(Records from a data collection)
========================================
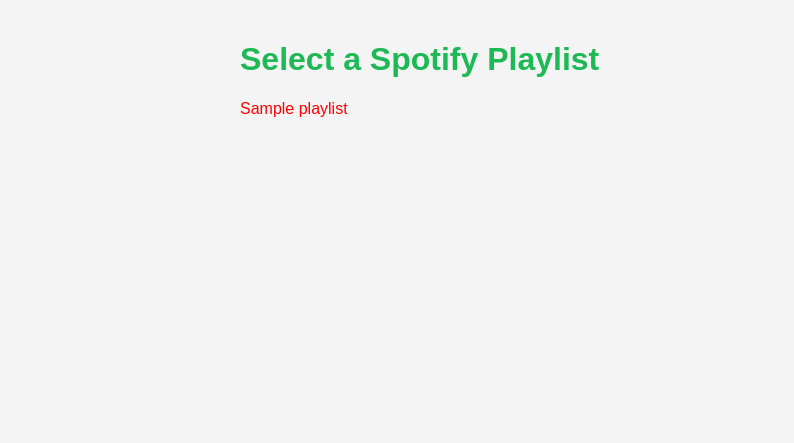
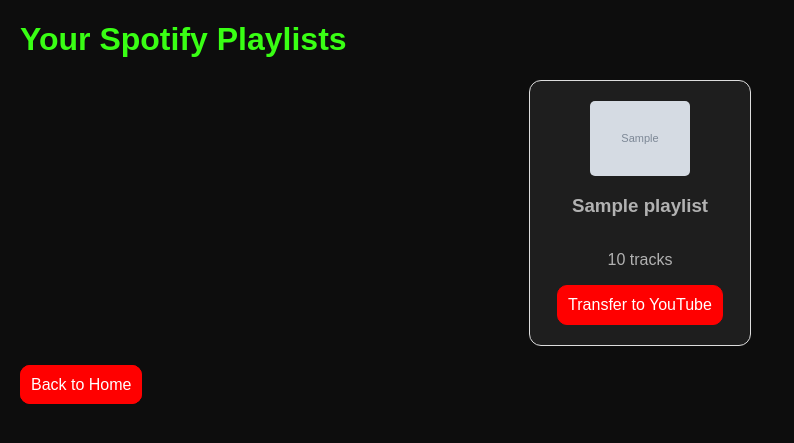
Before and after one commit to BinongoIsrael/spotify-to-youtube-web, a Flask app: template templates/playlists.html in a window 1280 px wide. Shown: the top 443 px of the page, without its empty margins (0-794 px from the left). Run offline with Flask 3, Linux system fonts and the light colour scheme; the template is opened without the code that fills it: most values are stand-ins (such as "Sample title", 1, 10 or a date in 2020); grey boxes marked "Sample" are stand-in pictures.

Commit message:
feat: Add desing to html templates and adjust logic accordingly in app.py

```diff
--- a/app.py
+++ b/app.py
@@ -12,6 +12,8 @@
 from google.oauth2.credentials import Credentials
 import warnings
 from datetime import datetime, timedelta
+from jinja2 import TemplateNotFound, TemplateSyntaxError
+import tempfile
 
 app = Flask(__name__)
 app.secret_key = os.getenv("FLASK_SECRET_KEY")
@@ -76,7 +78,14 @@
 
 @app.route("/")
 def index():
-    return render_template("index.html")
+    try:
+        return render_template("index.html")
+    except TemplateNotFound as e:
+        logger.error(f"Template not found: {e}")
+        return "Error: index.html template not found.", 500
+    except TemplateSyntaxError as e:
+        logger.error(f"Template syntax error in index.html: {e}")
+        return f"Error: Invalid syntax in index.html: {str(e)}", 500
 
 @app.route("/login")
 def login():
@@ -93,7 +102,14 @@
         return redirect(url_for("playlists"))
     except Exception as e:
         logger.error(f"Spotify auth error: {e}")
-        return render_template("error.html", message=f"Spotify login failed: {str(e)}")
+        try:
+            return render_template("error.html", message=f"Spotify login failed: {str(e)}")
+        except TemplateNotFound as te:
+            logger.error(f"Template not found: {te}")
+            return f"Error: error.html template not found.", 500
+        except TemplateSyntaxError as te:
+            logger.error(f"Template syntax error in error.html: {te}")
+            return f"Error: Invalid syntax in error.html: {str(te)}", 500
 
 @app.route("/playlists")
 def playlists():
@@ -106,22 +122,74 @@
         return render_template("playlists.html", playlists=playlists)
     except Exception as e:
         logger.error(f"Error fetching playlists: {e}")
-        return render_template("error.html", message=f"Failed to fetch playlists: {str(e)}")
+        try:
+            return render_template("error.html", message=f"Failed to fetch playlists: {str(e)}")
+        except TemplateNotFound as te:
+            logger.error(f"Template not found: {te}")
+            return f"Error: error.html template not found.", 500
+        except TemplateSyntaxError as te:
+            logger.error(f"Template syntax error in error.html: {te}")
+            return f"Error: Invalid syntax in error.html: {str(te)}", 500
 
 @app.route("/google-callback")
 def google_callback():
     try:
-        # Recreate the flow with stored state
         state = session.get("google_oauth_state")
         if not state:
             raise ValueError("No OAuth state found in session")
+        client_secrets_file = "client_secrets.json"
+        temp_file = None
+        if not os.path.exists(client_secrets_file) and os.getenv("GOOGLE_CLIENT_SECRETS"):
+            try:
+                client_secrets = json.loads(os.getenv("GOOGLE_CLIENT_SECRETS"))
+                with tempfile.NamedTemporaryFile(mode='w', suffix='.json', delete=False) as temp_file:
+                    json.dump(client_secrets, temp_file)
+                    temp_file.flush()
+                    client_secrets_file = temp_file.name
+                logger.info(f"Created temporary client_secrets file: {client_secrets_file}")
+            except json.JSONDecodeError as e:
+                logger.error(f"Invalid GOOGLE_CLIENT_SECRETS format: {e}")
+                try:
+                    return render_template("error.html", message=f"Invalid client secrets format: {str(e)}")
+                except TemplateNotFound as te:
+                    logger.error(f"Template not found: {te}")
+                    return f"Error: error.html template not found.", 500
+                except TemplateSyntaxError as te:
+                    logger.error(f"Template syntax error in error.html: {te}")
+                    return f"Error: Invalid syntax in error.html: {str(te)}", 500
+        elif not os.path.exists(client_secrets_file):
+            logger.error("client_secrets.json not found and GOOGLE_CLIENT_SECRETS not set")
+            try:
+                return render_template("error.html", message="Client secrets file not found.")
+            except TemplateNotFound as te:
+                logger.error(f"Template not found: {te}")
+                return f"Error: error.html template not found.", 500
+            except TemplateSyntaxError as te:
+                logger.error(f"Template syntax error in error.html: {te}")
+                return f"Error: Invalid syntax in error.html: {str(te)}", 500
+
+        try:
+            with open(client_secrets_file, "r", encoding="utf-8") as f:
+                client_secrets = json.load(f)
+            logger.info(f"Loaded client_secrets: {json.dumps(client_secrets, indent=2)}")
+        except Exception as e:
+            logger.error(f"Error loading client_secrets.json: {e}")
+            try:
+                return render_template("error.html", message=f"Error loading client secrets: {str(e)}")
+            except TemplateNotFound as te:
+                logger.error(f"Template not found: {te}")
+                return f"Error: error.html template not found.", 500
+            except TemplateSyntaxError as te:
+                logger.error(f"Template syntax error in error.html: {te}")
+                return f"Error: Invalid syntax in error.html: {str(te)}", 500
+
         flow = InstalledAppFlow.from_client_secrets_file(
-            "client_secrets.json",
+            client_secrets_file,
             scopes=["https://www.googleapis.com/auth/youtube"],
             state=state,
-            redirect_uri="http://127.0.0.1:5000/google-callback"
+            redirect_uri="https://your-app-name.herokuapp.com/google-callback" if os.getenv("HEROKU_APP_NAME") else "http://127.0.0.1:5000/google-callback"
         )
-        logger.info("Google OAuth redirect URI in callback: http://127.0.0.1:5000/google-callback")
+        logger.info(f"Google OAuth redirect URI in callback: {flow.redirect_uri}")
         flow.fetch_token(code=request.args.get("code"))
         credentials = flow.credentials
         session["google_credentials"] = {
@@ -135,10 +203,23 @@
         playlist_id = session.get("transfer_playlist_id")
         if not playlist_id:
             raise ValueError("No playlist ID found in session")
+        if temp_file:
+            os.unlink(temp_file.name)
+            logger.info(f"Deleted temporary client_secrets file: {temp_file.name}")
         return redirect(url_for("transfer", playlist_id=playlist_id))
     except Exception as e:
         logger.error(f"Google callback error: {e}")
-        return render_template("error.html", message=f"Google login failed: {str(e)}")
+        if temp_file:
+            os.unlink(temp_file.name)
+            logger.info(f"Deleted temporary client_secrets file: {temp_file.name}")
+        try:
+            return render_template("error.html", message=f"Google login failed: {str(e)}")
+        except TemplateNotFound as te:
+            logger.error(f"Template not found: {te}")
+            return f"Error: error.html template not found.", 500
+        except TemplateSyntaxError as te:
+            logger.error(f"Template syntax error in error.html: {te}")
+            return f"Error: Invalid syntax in error.html: {str(te)}", 500
 
 @app.route("/transfer/<playlist_id>", methods=["GET", "POST"])
 def transfer(playlist_id):
@@ -163,36 +244,90 @@
             credentials = Credentials(**session["google_credentials"])
             youtube = build("youtube", "v3", credentials=credentials)
         else:
-            # Load client secrets and initiate Google OAuth flow
+            # Load client secrets
             client_secrets_file = "client_secrets.json"
+            temp_file = None
+            if not os.path.exists(client_secrets_file) and os.getenv("GOOGLE_CLIENT_SECRETS"):
+                try:
+                    client_secrets = json.loads(os.getenv("GOOGLE_CLIENT_SECRETS"))
+                    with tempfile.NamedTemporaryFile(mode='w', suffix='.json', delete=False) as temp_file:
+                        json.dump(client_secrets, temp_file)
+                        temp_file.flush()
+                        client_secrets_file = temp_file.name
+                    logger.info(f"Created temporary client_secrets file: {client_secrets_file}")
+                except json.JSONDecodeError as e:
+                    logger.error(f"Invalid GOOGLE_CLIENT_SECRETS format: {e}")
+                    try:
+                        return render_template("error.html", message=f"Invalid client secrets format: {str(e)}")
+                    except TemplateNotFound as te:
+                        logger.error(f"Template not found: {te}")
+                        return f"Error: error.html template not found.", 500
+                    except TemplateSyntaxError as te:
+                        logger.error(f"Template syntax error in error.html: {te}")
+                        return f"Error: Invalid syntax in error.html: {str(te)}", 500
+                except Exception as e:
+                    logger.error(f"Error processing GOOGLE_CLIENT_SECRETS: {e}")
+                    try:
+                        return render_template("error.html", message=f"Error processing client secrets: {str(e)}")
+                    except TemplateNotFound as te:
+                        logger.error(f"Template not found: {te}")
+                        return f"Error: error.html template not found.", 500
+                    except TemplateSyntaxError as te:
+                        logger.error(f"Template syntax error in error.html: {te}")
+                        return f"Error: Invalid syntax in error.html: {str(te)}", 500
+            elif not os.path.exists(client_secrets_file):
+                logger.error("client_secrets.json not found and GOOGLE_CLIENT_SECRETS not set")
+                try:
+                    return render_template("error.html", message="Client secrets file not found.")
+                except TemplateNotFound as te:
+                    logger.error(f"Template not found: {te}")
+                    return f"Error: error.html template not found.", 500
+                except TemplateSyntaxError as te:
+                    logger.error(f"Template syntax error in error.html: {te}")
+                    return f"Error: Invalid syntax in error.html: {str(te)}", 500
+
             try:
                 with open(client_secrets_file, "r", encoding="utf-8") as f:
                     client_secrets = json.load(f)
-                logger.info(f"Loaded client_secrets.json: {json.dumps(client_secrets, indent=2)}")
-            except json.JSONDecodeError as e:
-                logger.error(f"Invalid client_secrets.json format: {e}")
-                return render_template("error.html", message=f"Invalid client secrets file format: {str(e)}")
-            except FileNotFoundError as e:
-                logger.error(f"client_secrets.json not found: {e}")
-                return render_template("error.html", message="Client secrets file not found.")
+                logger.info(f"Loaded client_secrets: {json.dumps(client_secrets, indent=2)}")
             except Exception as e:
                 logger.error(f"Error loading client_secrets.json: {e}")
-                return render_template("error.html", message=f"Error loading client secrets: {str(e)}")
+                try:
+                    return render_template("error.html", message=f"Error loading client secrets: {str(e)}")
+                except TemplateNotFound as te:
+                    logger.error(f"Template not found: {te}")
+                    return f"Error: error.html template not found.", 500
+                except TemplateSyntaxError as te:
+                    logger.error(f"Template syntax error in error.html: {te}")
+                    return f"Error: Invalid syntax in error.html: {str(te)}", 500
 
             try:
                 flow = InstalledAppFlow.from_client_secrets_file(
                     client_secrets_file,
                     scopes=["https://www.googleapis.com/auth/youtube"],
-                    redirect_uri="http://127.0.0.1:5000/google-callback"
+                    redirect_uri="https://your-app-name.herokuapp.com/google-callback" if os.getenv("HEROKU_APP_NAME") else "http://127.0.0.1:5000/google-callback"
                 )
-                logger.info("Google OAuth redirect URI: http://127.0.0.1:5000/google-callback")
+                logger.info(f"Google OAuth redirect URI: {flow.redirect_uri}")
                 auth_url, state = flow.authorization_url(prompt="consent")
                 session["google_oauth_state"] = state
                 session["transfer_playlist_id"] = playlist_id
+                if temp_file:
+                    os.unlink(temp_file.name)
+                    logger.info(f"Deleted temporary client_secrets file: {temp_file.name}")
                 return redirect(auth_url)
             except Exception as e:
                 logger.error(f"Error initializing Google OAuth flow: {e}")
-                return render_template("error.html", message=f"Failed to initialize Google OAuth: {str(e)}")
+                if temp_file:
+                    os.unlink(temp_file.name)
+                    logger.info(f"Deleted temporary client_secrets file: {temp_file.name}")
+                try:
+                    return render_template("error.html", message=f"Failed to initialize Google OAuth: {str(e)}")
+                except TemplateNotFound as te:
+                    logger.error(f"Template not found: {te}")
+                    return f"Error: error.html template not found.", 500
+                except TemplateSyntaxError as te:
+                    logger.error(f"Template syntax error in error.html: {te}")
+                    return f"Error: Invalid syntax in error.html: {str(te)}", 500
 
         # Create YouTube playlist
         youtube_playlist = youtube.playlists().insert(
@@ -206,7 +341,9 @@
             }
         ).execute()
 
-        # Transfer tracks
+        # Transfer tracks and count successes
+        total_tracks = len([item for item in tracks if item["track"]])
+        successful_transfers = 0
         for i, item in enumerate(tracks[last_transferred:], start=last_transferred):
             track = item["track"]
             if not track:
@@ -227,6 +364,7 @@
                             }
                         }
                     ).execute()
+                    successful_transfers += 1
                 # Save progress
                 progress[resume_key] = {"last_transferred": i + 1}
                 write_progress(progress)
@@ -240,10 +378,29 @@
         session.pop("google_oauth_state", None)
         session.pop("google_credentials", None)
         session.pop("transfer_playlist_id", None)
-        return render_template("transfer.html", message=f"Playlist '{playlist['name']}' transferred successfully!")
+        try:
+            return render_template(
+                "transfer.html",
+                message=f"Playlist '{playlist['name']}' transferred successfully!",
+                successful_transfers=successful_transfers,
+                total_tracks=total_tracks
+            )
+        except TemplateNotFound as e:
+            logger.error(f"Template not found: {e}")
+            return f"Error: transfer.html template not found.", 500
+        except TemplateSyntaxError as e:
+            logger.error(f"Template syntax error in transfer.html: {e}")
+            return f"Error: Invalid syntax in transfer.html: {str(e)}", 500
     except Exception as e:
         logger.error(f"Transfer error: {e}")
-        return render_template("error.html", message=f"Transfer failed: {str(e)}")
+        try:
+            return render_template("error.html", message=f"Transfer failed: {str(e)}")
+        except TemplateNotFound as te:
+            logger.error(f"Template not found: {te}")
+            return f"Error: error.html template not found.", 500
+        except TemplateSyntaxError as te:
+            logger.error(f"Template syntax error in error.html: {te}")
+            return f"Error: Invalid syntax in error.html: {str(te)}", 500
 
 if __name__ == "__main__":
     app.run(host="0.0.0.0", port=5000, debug=True)
--- a/static/css/style.css
+++ b/static/css/style.css
@@ -1,35 +1,70 @@
 body {
     font-family: Arial, sans-serif;
-    max-width: 800px;
-    margin: 0 auto;
-    padding: 20px;
-    background-color: #f4f4f4;
+    margin: 20px;
+    background-color: #0D0D0D;
 }
 h1 {
-    color: #1DB954; /* Spotify green */
+    color: #39FF14;
 }
-.btn {
-    display: inline-block;
-    padding: 10px 20px;
-    background-color: #FF0000; /* YouTube red */
+h3, p{
+    color: #b2b2b2;
+}
+a {
+    padding: 10px;
+    text-decoration: none;
+    border: 1px solid  red;
+    background-color: red;
+    border-radius: 10px;
     color: white;
-    text-decoration: none;
+    margin-bottom: 10px;
+
+}
+a:hover {
+    border-color: #39FF14;
+    background-color: #39FF14;
+    color: black;
+
+}
+.playlist-container {
+    display: flex;
+    flex-wrap: wrap;
+    justify-content: center;
+    gap: 20px;
+    margin-bottom: 30px;
+}
+.playlist-item {
+    display: flex;
+    flex-direction: column;
+    justify-content: space-between;
+    align-items: center;
+
+    border: 1px solid #ddd;
+    padding: 10px;
+    border-radius: 12px;
+    width: 200px;
+    text-align: center;
+    background-color: #1E1E1E;
+}
+.playlist-item img {
+    margin-top: 10px;
+    max-width: 100%;
+    height: auto;
     border-radius: 5px;
 }
-.btn:hover {
-    background-color: #cc0000;
+
+.playlist-item:hover {
+  border-color: #39FF14;
+  background-color: #2A2A2A;
 }
-ul {
-    list-style: none;
-    padding: 0;
+
+.btn{
+    padding: 15px;
+    border: 1px solid  red;
+    background-color: red;
+    border-radius: 10px;
+    color: white;
+
 }
-li {
-    margin: 10px 0;
+.btn:hover{
+    color: black;
 }
-li a {
-    color: #FF0000;
-    text-decoration: none;
-}
-li a:hover {
-    text-decoration: underline;
-}
--- a/templates/playlists.html
+++ b/templates/playlists.html
@@ -1,15 +1,27 @@
 <!DOCTYPE html>
-<html>
+<html lang="en">
 <head>
-    <title>Select Playlist</title>
+    <meta charset="UTF-8">
+    <meta name="viewport" content="width=device-width, initial-scale=1.0">
+    <title>Your Playlists</title>
     <link rel="stylesheet" href="{{ url_for('static', filename='css/style.css') }}">
 </head>
 <body>
-    <h1>Select a Spotify Playlist</h1>
-    <ul>
-    {% for playlist in playlists %}
-        <li><a href="{{ url_for('transfer', playlist_id=playlist.id) }}">{{ playlist.name }}</a></li>
-    {% endfor %}
-    </ul>
+    <h1>Your Spotify Playlists</h1>
+    <div class="playlist-container">
+        {% for playlist in playlists %}
+            <div class="playlist-item">
+                {% if playlist.images %}
+                    <img src="{{ playlist.images[0].url }}" alt="{{ playlist.name }} thumbnail" width="100">
+                {% else %}
+                    <img src="https://via.placeholder.com/100" alt="No thumbnail" width="100">
+                {% endif %}
+                <h3>{{ playlist.name }}</h3>
+                <p>{{ playlist.tracks.total }} tracks</p>
+                <a href="{{ url_for('transfer', playlist_id=playlist.id) }}">Transfer to YouTube</a>
+            </div>
+        {% endfor %}
+    </div>
+    <a href="{{ url_for('index') }}" >Back to Home</a>
 </body>
 </html>
--- a/templates/transfer.html
+++ b/templates/transfer.html
@@ -9,6 +9,7 @@
 <body>
     <h1>Transfer Complete</h1>
     <p>{{ message }}</p>
+    <p>Successfully transferred {{ successful_transfers }}/{{ total_tracks }} tracks</p>
     <a href="{{ url_for('index') }}">Back to Home</a>
 </body>
 </html>
```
========================================
**YOUR ASSIGNMENT:** Every line in the records above that contains the word "index" should be copied out.

**ANSWER TO THE PROBLEM:**
 def index():
-    return render_template("index.html")
+        return render_template("index.html")
+        return "Error: index.html template not found.", 500
+        logger.error(f"Template syntax error in index.html: {e}")
+        return f"Error: Invalid syntax in index.html: {str(e)}", 500
+    <a href="{{ url_for('index') }}" >Back to Home</a>
     <a href="{{ url_for('index') }}">Back to Home</a>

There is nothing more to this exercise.